Soldierfly adults are typical true flies in shape, and are often brightly coloured, including some with wasp mimic colouration and somewhat resembling hoverflies, but with a broader flattened abdomen..
They legs the eggs on plants near water and the larvae hatch and craw to the water. The larvae’s long clearly segmented body looks armour plated, and is somewhat laterally flattened with a small head. The skin is dull coloured, usually brown or dull green and is hardened and leathery, limiting their flexibility, though their segmentation allows some movement. The species belonging to the large sized Stratiomys can reach over 25mm long.
They have a set of hydrophobic (water repellent hairs) at the tip of the abdomen which allows them to pierce the waters surface and breathe the air above it. When the larva submerges these hairs trap a bubble of air so to act as an air supply and physical gill.
The larvae usually feed on algae and detritus though some species are predators. They are found in ponds and ditches, typically in shallow water and among vegetation, with some species being tolerant of saline conditions and other able to survive their water bodies drying out by living in the remaining mud. Some species are found in running water, like springs a streams.
Once fully grown the larvae pupate, with the pupa forming within the larval skin, which hardens as this takes place.

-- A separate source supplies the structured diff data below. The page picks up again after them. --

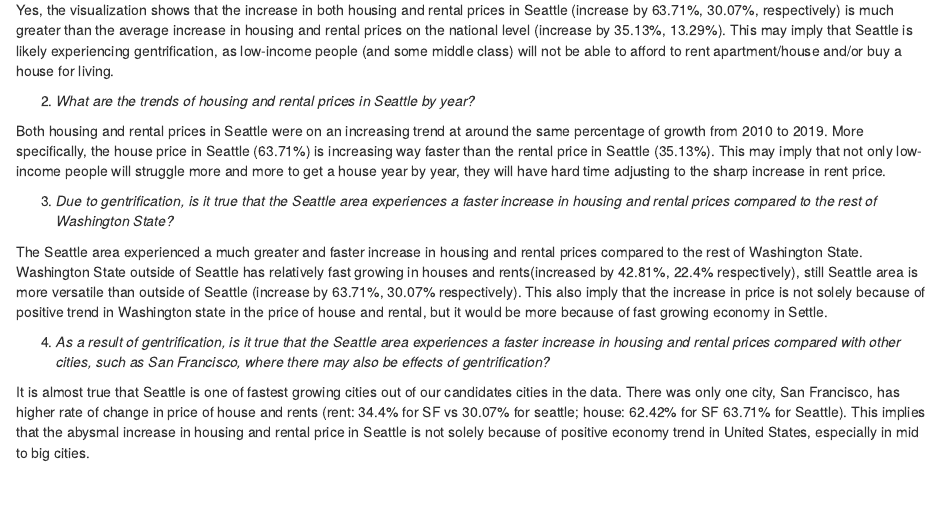
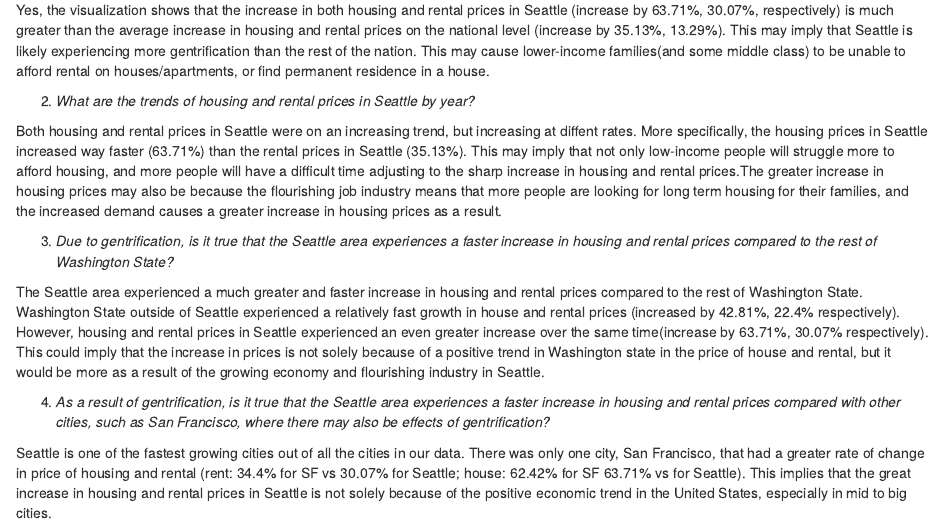
Before and after one commit to warandstar/af4_finalproject, an R Markdown document (conclusion.Rmd): the page in a window 1100 px wide, from 350 px down. The pictures show the output file conclusion.html that the author committed with the source, opened offline.

Commit message:
Adding changes to conclusion

```diff
--- a/conclusion.Rmd
+++ b/conclusion.Rmd
@@ -12,16 +12,16 @@
 
 1) *An increase in housing and rental prices is one of the signs that a city is experiencing gentrification. If Seattle was experiencing gentrification, it would be expected that there would be a greater increase in Seattle housing and rental prices compared to the national averages in housing and rental prices. Knowing this, is it true that Seattle experiences a more rapid increase in housing and rental prices compared to national yearly averages?*
 
-Yes, the visualization shows that the increase in both housing and rental prices in Seattle (increase by 63.71%, 30.07%, respectively) is much greater than the average increase in housing and rental prices on the national level (increase by 35.13%, 13.29%). This may imply that Seattle is likely experiencing gentrification, as low-income people (and some middle class) will not be able to afford to rent apartment/house and/or buy a house for living.
+Yes, the visualization shows that the increase in both housing and rental prices in Seattle (increase by 63.71%, 30.07%, respectively) is much greater than the average increase in housing and rental prices on the national level (increase by 35.13%, 13.29%). This may imply that Seattle is likely experiencing more gentrification than the rest of the nation. This may cause lower-income families(and some middle class) to be unable to afford rental on houses/apartments, or find permanent residence in a house.
 
 2) *What are the trends of housing and rental prices in Seattle by year?*
 
-Both housing and rental prices in Seattle were on an increasing trend at around the same percentage of growth from 2010 to 2019. More specifically, the house price in Seattle (63.71%) is increasing way faster than the rental price in Seattle (35.13%). This may imply that not only low-income people will struggle more and more to get a house year by year, they will have hard time adjusting to the sharp increase in rent price.
+Both housing and rental prices in Seattle were on an increasing trend, but increasing at diffent rates. More specifically, the housing prices in Seattle increased way faster (63.71%) than the rental prices in Seattle (35.13%). This may imply that not only low-income people will struggle more to afford housing, and more people will have a difficult time adjusting to the sharp increase in housing and rental prices.The greater increase in housing prices may also be because the flourishing job industry means that more people are looking for long term housing for their families, and the increased demand causes a greater increase in housing prices as a result.
 
 3) *Due to gentrification, is it true that the Seattle area experiences a faster increase in housing and rental prices compared to the rest of Washington State?*
 
-The Seattle area experienced a much greater and faster increase in housing and rental prices compared to the rest of Washington State. Washington State outside of Seattle has relatively fast growing in houses and rents(increased by 42.81%, 22.4% respectively), still Seattle area is more versatile than outside of Seattle (increase by 63.71%, 30.07% respectively). This also imply that the increase in price is not solely because of positive trend in Washington state in the price of house and rental, but it would be more because of fast growing economy in Settle.
+The Seattle area experienced a much greater and faster increase in housing and rental prices compared to the rest of Washington State. Washington State outside of Seattle experienced a relatively fast growth in house and rental prices  (increased by 42.81%, 22.4% respectively). However, housing and rental prices in Seattle experienced an even greater increase over the same time(increase by 63.71%, 30.07% respectively). This could imply that the increase in prices is not solely because of a positive trend in Washington state in the price of house and rental, but it would be more as a result of the growing economy and flourishing industry in Seattle.
 
 4) *As a result of gentrification, is it true that the Seattle area experiences a faster increase in housing and rental prices compared with other cities, such as San Francisco, where there may also be effects of gentrification?*
 
-It is almost true that Seattle is one of fastest growing cities out of our candidates cities in the data. There was only one city, San Francisco, has higher rate of change in price of house and rents (rent: 34.4% for SF vs 30.07% for seattle; house: 62.42% for SF 63.71% for Seattle). This implies that the abysmal increase in housing and rental price in Seattle is not solely because of positive economy trend in United States, especially in mid to big cities.
+Seattle is one of the fastest growing cities out of all the cities in our data. There was only one city, San Francisco, that had a greater rate of change in price of housing and rental (rent: 34.4% for SF vs 30.07% for Seattle; house: 62.42% for SF 63.71% vs for Seattle). This implies that the great increase in housing and rental prices in Seattle is not solely because of the positive economic trend in the United States, especially in mid to big cities.
```
Also changed, not shown: conclusion.html.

Pupation is reported to happen on land., but I have found these pupa a few times found floating and not moving on the surface of pond, presumably having been dislodged from the marginal vegetation.
Adults emerge from the pupa and hardened larval skin and depending on species can be found around bogs, meadows and marshland, where adults feed on plant sap and nectar and pollen from flowers.